Obesity remains a serious health problem and it is no secret that many people want to lose weight. Behavioral economists typically argue that “nudges” help individuals with various decisionmaking flaws to live longer, healthier, and better lives. In an article in the new issue of Regulation, Michael L. Marlow discusses how nudging by government differs from nudging by markets, and explains why market nudging is the more promising avenue for helping citizens to lose weight.
In Bootleggers & Baptists: How Economic Forces and Moral Persuasion Interact to Shape Regulatory Politics, economists Bruce Yandle and Adam Smith explain how money and morality are often combined in politics to produce arbitrary regulations benefiting cronies, while constraining productive economic activities by the general public.
Featuring: Marvin Johnson, Legislative Counsel, American Civil Liberties Union; Mark Fitzgibbons, President, Corporate and Legal Affairs, AmericanTarget Advertising, Inc.; Stephen Hoersting, Executive Director, Center for Competitive Politics; and John Samples, Director, Center for Representative Government Cato Institute.
The House of Representatives will soon consider proposed ethics regulation that requires disclosure of the people and funding involved in grassroots lobbying efforts. “Reform” organizations are pushing such mandatory disclosure by claiming that “this lobbying disclosure reform would not in any way restrict” political speech. That is not so. For over 60 years, the U.S. Supreme Court has repeatedly recognized that stripping citizens of their rights to speak anonymously to each other about issues chills their rights of speech and association, and the Court has upheld such compelled disclosure only in narrow circumstances.

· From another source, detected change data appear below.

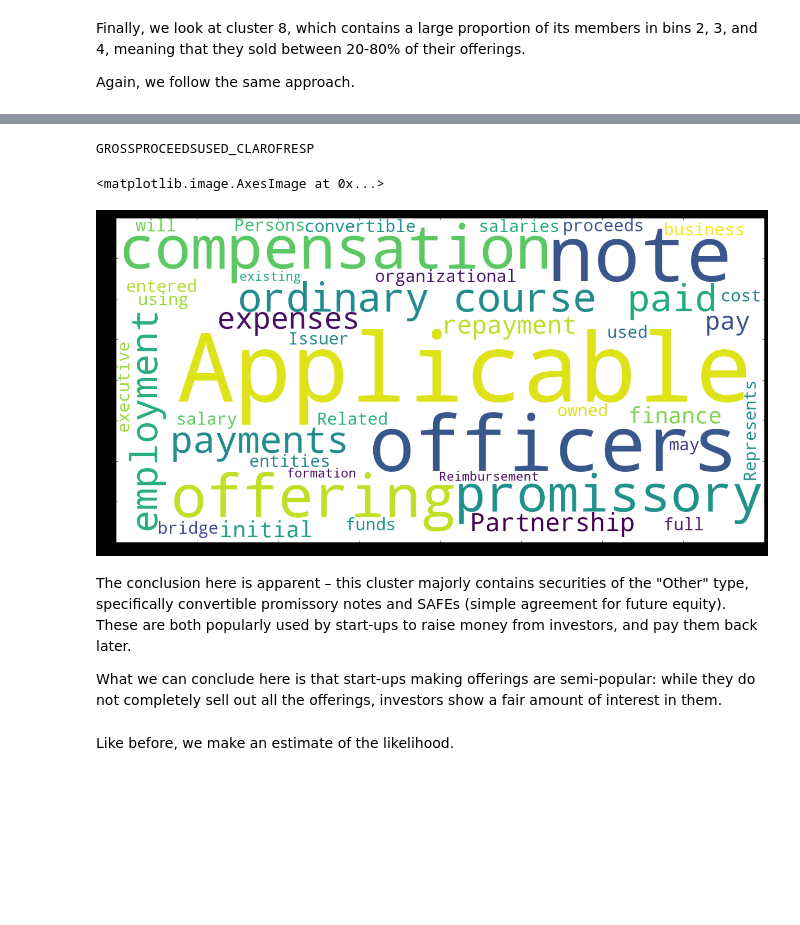
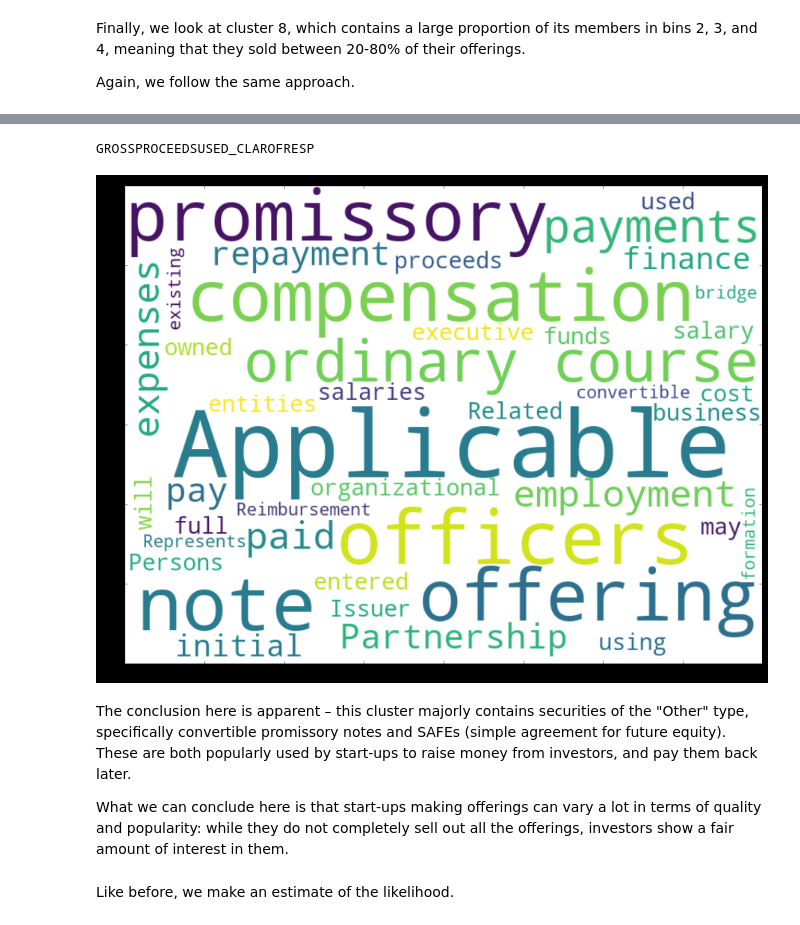
Before and after one commit to uday-31/Analyzing-Form-D-Submissions, a Jupyter notebook: Financial Data Science II Final Project.ipynb, the cells around one changed output, grey strips where cells are left out. Drawn from its saved outputs; the diff is of its cells as text; code cells hidden in the pictures; blank space fills up the shorter version.

Commit message:
analysis 1 – update plots and notebook; finalize

```diff
--- a/Financial Data Science II Final Project.ipynb
+++ b/Financial Data Science II Final Project.ipynb
@@ -712,19 +712,18 @@ The Company completed an offering of Convertible Notes.
 Convertible Promissory Note and the shares issuable on conversion
 Debt convertible into equity.
 # %%
-wordcloud = WordCloud(background_color="white",width=1600, height=800,collocations=2,relative_scaling=0.2).generate(' '.join(df[text_cols].iloc[idx].GROSSPROCEEDSUSED_CLAROFRESP.tolist()))
+wordcloud = WordCloud(background_color="white",width=800, height=600,collocations=2,relative_scaling=0.2).generate(' '.join(df[text_cols].iloc[idx].GROSSPROCEEDSUSED_CLAROFRESP.tolist()))
 plt.figure( figsize=(20,10), facecolor='k')
 print('GROSSPROCEEDSUSED_CLAROFRESP')
 plt.imshow(wordcloud)
 plt.style.use('seaborn')
 # %% [output]
 GROSSPROCEEDSUSED_CLAROFRESP
-<matplotlib.image.AxesImage at 0x...>
-[figure, old version]
+[figure, new version]
 # %% [markdown]
 The conclusion here is apparent – this cluster majorly contains securities of the "Other" type, specifically convertible promissory notes and SAFEs (simple agreement for future equity). These are both popularly used by start-ups to raise money from investors, and pay them back later.
 
-What we can conclude here is that start-ups making offerings are semi-popular: while they do not completely sell out all the offerings, investors show a fair amount of interest in them.
+What we can conclude here is that start-ups making offerings can vary a lot in terms of quality and popularity: while they do not completely sell out all the offerings, investors show a fair amount of interest in them.
 # %% [markdown]
 Like before, we make an estimate of the likelihood.
 # %%
```
Also changed, not shown: parts of 1 cell of this notebook, 1 other file.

Please join us for a discussion of the downside of this new effort to regulate political speech.